This page explains how a charity advances religion in a charitable way, and provides some examples of wording used by charitable organisations to show how they fit within the "advancement of religion" charitable purpose.
You should also read Charities Services information about Charitable purpose and your rules.
To be charitable under this category, your organisation's purpose must:
It’s generally assumed that an organisation which advances religion also provides a public benefit. However, this may not always be the case.
The term "religion" includes many different faiths and belief systems (for example, Christianity, Judaism, Islam, Hinduism, and Buddhism). Generally, however, to be religious there needs to be a body of doctrines that:

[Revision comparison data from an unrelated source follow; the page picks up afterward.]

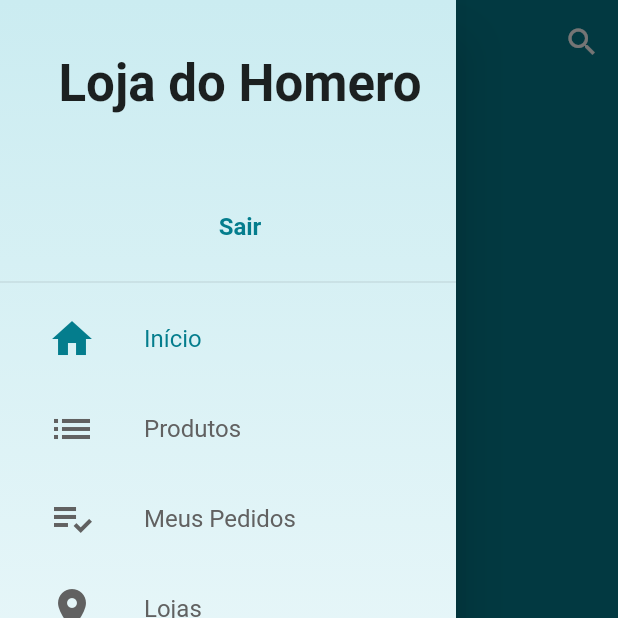
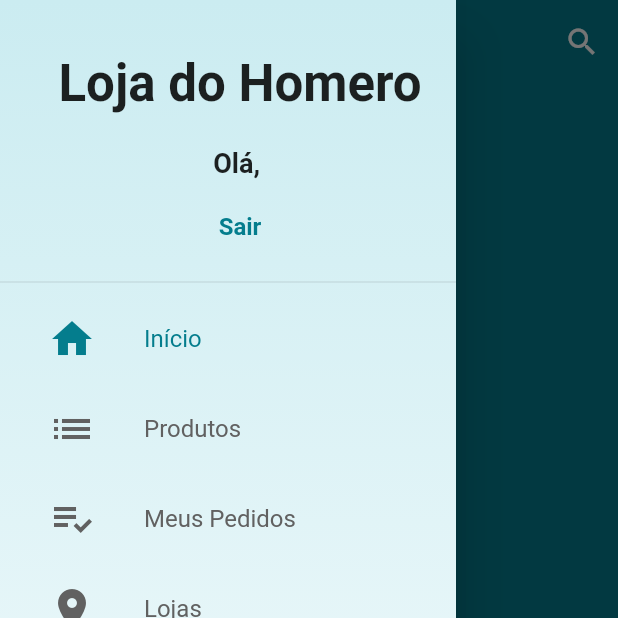
Before and after one commit to madurohomero/loja_virtual, a Flutter app: the ProductsScreen screen opened directly, with the side drawer open, on a phone screen of 412 x 824 dp, the top half of it. Run offline on Flutter 3.47's test engine with Material 2 defaults, Android fonts, the phone set to English and light mode, and no system bars; our stand-ins replace carousel_pro, cloud_firestore, firebase_auth; accounts and stored records are empty.

```diff
--- a/lib/common/custom_drawer/custom_drawer_header.dart
+++ b/lib/common/custom_drawer/custom_drawer_header.dart
@@ -21,7 +21,7 @@ class CustomDrawerHeader extends StatelessWidget {
                   ),
                 ),
                 Text(
-                  userManager.loading ? 'Olá, ${userManager.user?.name ?? ''}' : '',
+                  userManager.isLoggedIn ? 'Olá, ${userManager.user?.name ?? ''}' : '',
                   overflow: TextOverflow.ellipsis,
                   maxLines: 2,
                   style: TextStyle(
```
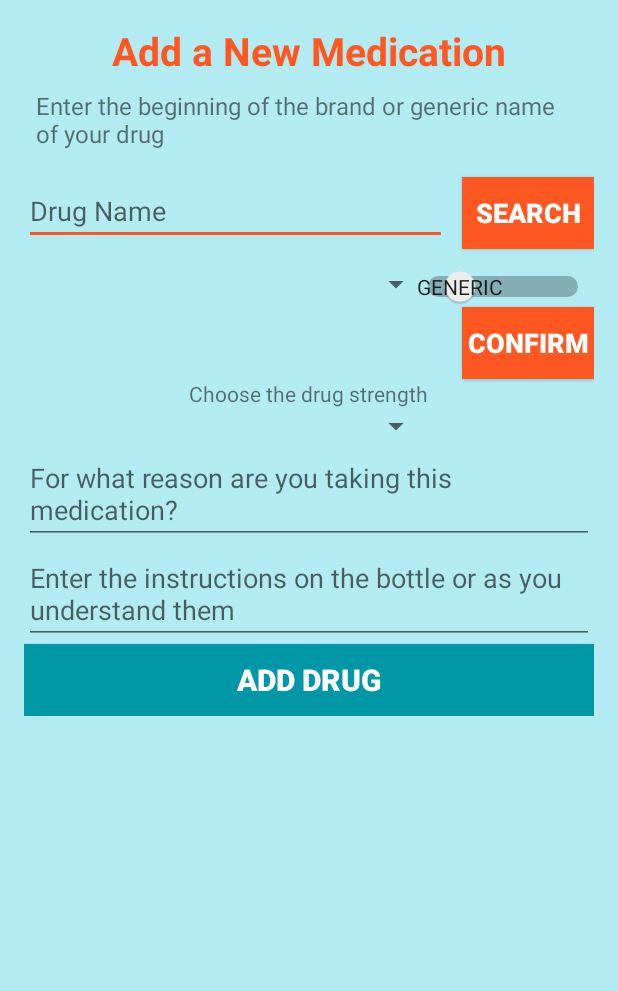
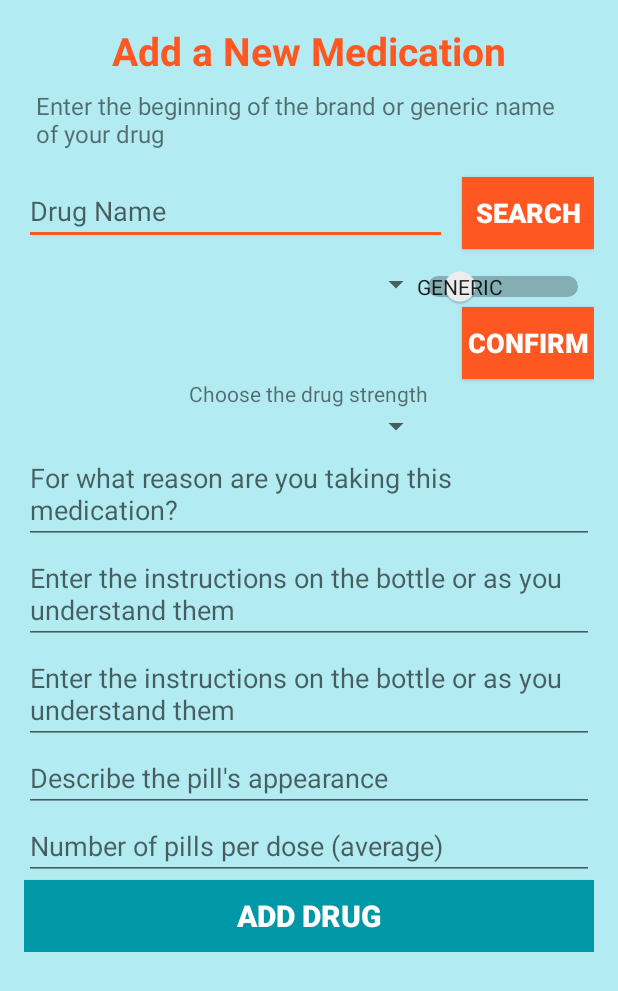
Before and after one commit to arolling/Android-Pill-Tracker, an Android app: the layout activity_new_medication.xml on its own in the app's theme, with its tools: preview values and no code run, on a phone screen of 412 x 824 dp. Shown: the top 991 px of the screen. Run offline under Robolectric (Android 15) with nearby library versions, the light colour scheme and no system bars.

Commit message:
add fields for quantity, dose with new rx object constructor

```diff
--- a/app/src/main/res/layout/activity_new_medication.xml
+++ b/app/src/main/res/layout/activity_new_medication.xml
@@ -141,6 +141,35 @@
                 android:layout_alignParentLeft="true"
                 android:layout_alignParentStart="true" />
 
+            <EditText
+                android:layout_width="match_parent"
+                android:layout_height="wrap_content"
+                android:id="@+id/appearanceEditText"
+                android:hint="@string/sig_hint"
+                android:layout_below="@id/sigEditText"
+                android:layout_alignParentLeft="true"
+                android:layout_alignParentStart="true" />
+
+            <EditText
+                android:layout_width="match_parent"
+                android:layout_height="wrap_content"
+                android:id="@+id/frequencyEditText"
+                android:hint="@string/appearance_hint"
+                android:layout_below="@id/appearanceEditText"
+                android:layout_alignParentLeft="true"
+                android:layout_alignParentStart="true"
+                android:inputType="numberDecimal" />
+
+            <EditText
+                android:layout_width="match_parent"
+                android:layout_height="wrap_content"
+                android:id="@+id/quantityEditText"
+                android:hint="@string/quantity_hint"
+                android:layout_below="@id/frequencyEditText"
+                android:layout_alignParentLeft="true"
+                android:layout_alignParentStart="true"
+                android:inputType="numberDecimal" />
+
             <Button
                 android:layout_width="match_parent"
                 android:layout_height="wrap_content"
@@ -148,7 +177,7 @@
                 android:id="@+id/addDrugButton"
                 android:textColor="@color/colorIcons"
                 android:background="@color/colorPrimaryDark"
-                android:layout_below="@id/sigEditText"
+                android:layout_below="@id/quantityEditText"
                 android:textStyle="bold"
                 android:textSize="20sp"
                 android:padding="10dp"
--- a/app/src/main/res/values/strings.xml
+++ b/app/src/main/res/values/strings.xml
@@ -17,4 +17,7 @@
     <string name="drug_strength">Choose the drug strength</string>
     <string name="indication_hint">For what reason are you taking this medication?</string>
     <string name="sig_hint">Enter the instructions on the bottle or as you understand them</string>
+    <string name="quantity_hint">Number of pills per dose (average)</string>
+    <string name="frequency_hint">Number of doses per day (average)</string>
+    <string name="appearance_hint">Describe the pill's appearance</string>
 </resources>
```
Also changed, not shown: app/src/main/java/com/epicodus/pilltracker/ui/NewMedicationActivity.java (+29 -6 lines), 1 other file.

The doctrines and canons of conduct must also be sufficiently structured, clear and serious so as to be capable of advancing religion.
To "advance religion", a faith must be passed on to others by spreading its message and taking positive steps to sustain and increase the religious belief. An activity that is simply connected to religious activity will not be sufficient.
For example, a court found a newspaper connected to a church did not in and of itself advance religion.
Where an organisation advances religion in a charitable manner, it is assumed that it provides a public benefit. However, if the organisation promotes conduct that is inconsistent with prevailing public policy, or it is focussed too narrowly on its adherents, that presumption may be rebutted.
For example, previous courts’ decisions have said:
Here are some examples of wording used by charitable organisations to show how they fit with the "advancement of religion" charitable purpose:
PLEASE NOTE: This is not an exhaustive list, and if you plan to use different wording, you may wish to ask us before finalising your rules document - email@example.com.
You can read a book about Charity Law in New Zealand if you want to know more about the advancement of religion as a charitable purpose. It contains detailed information about each charitable purpose, including references to relevant case law. Charity Law in New Zealand is available to download on the Charities Services website.
You can also read Decisions explaining why particular applicants have been declined registration. Reading the decisions can help you understand how your purposes must be charitable and provide for the public benefit. The following legal decisions are particularly useful for understanding the advancement of religion: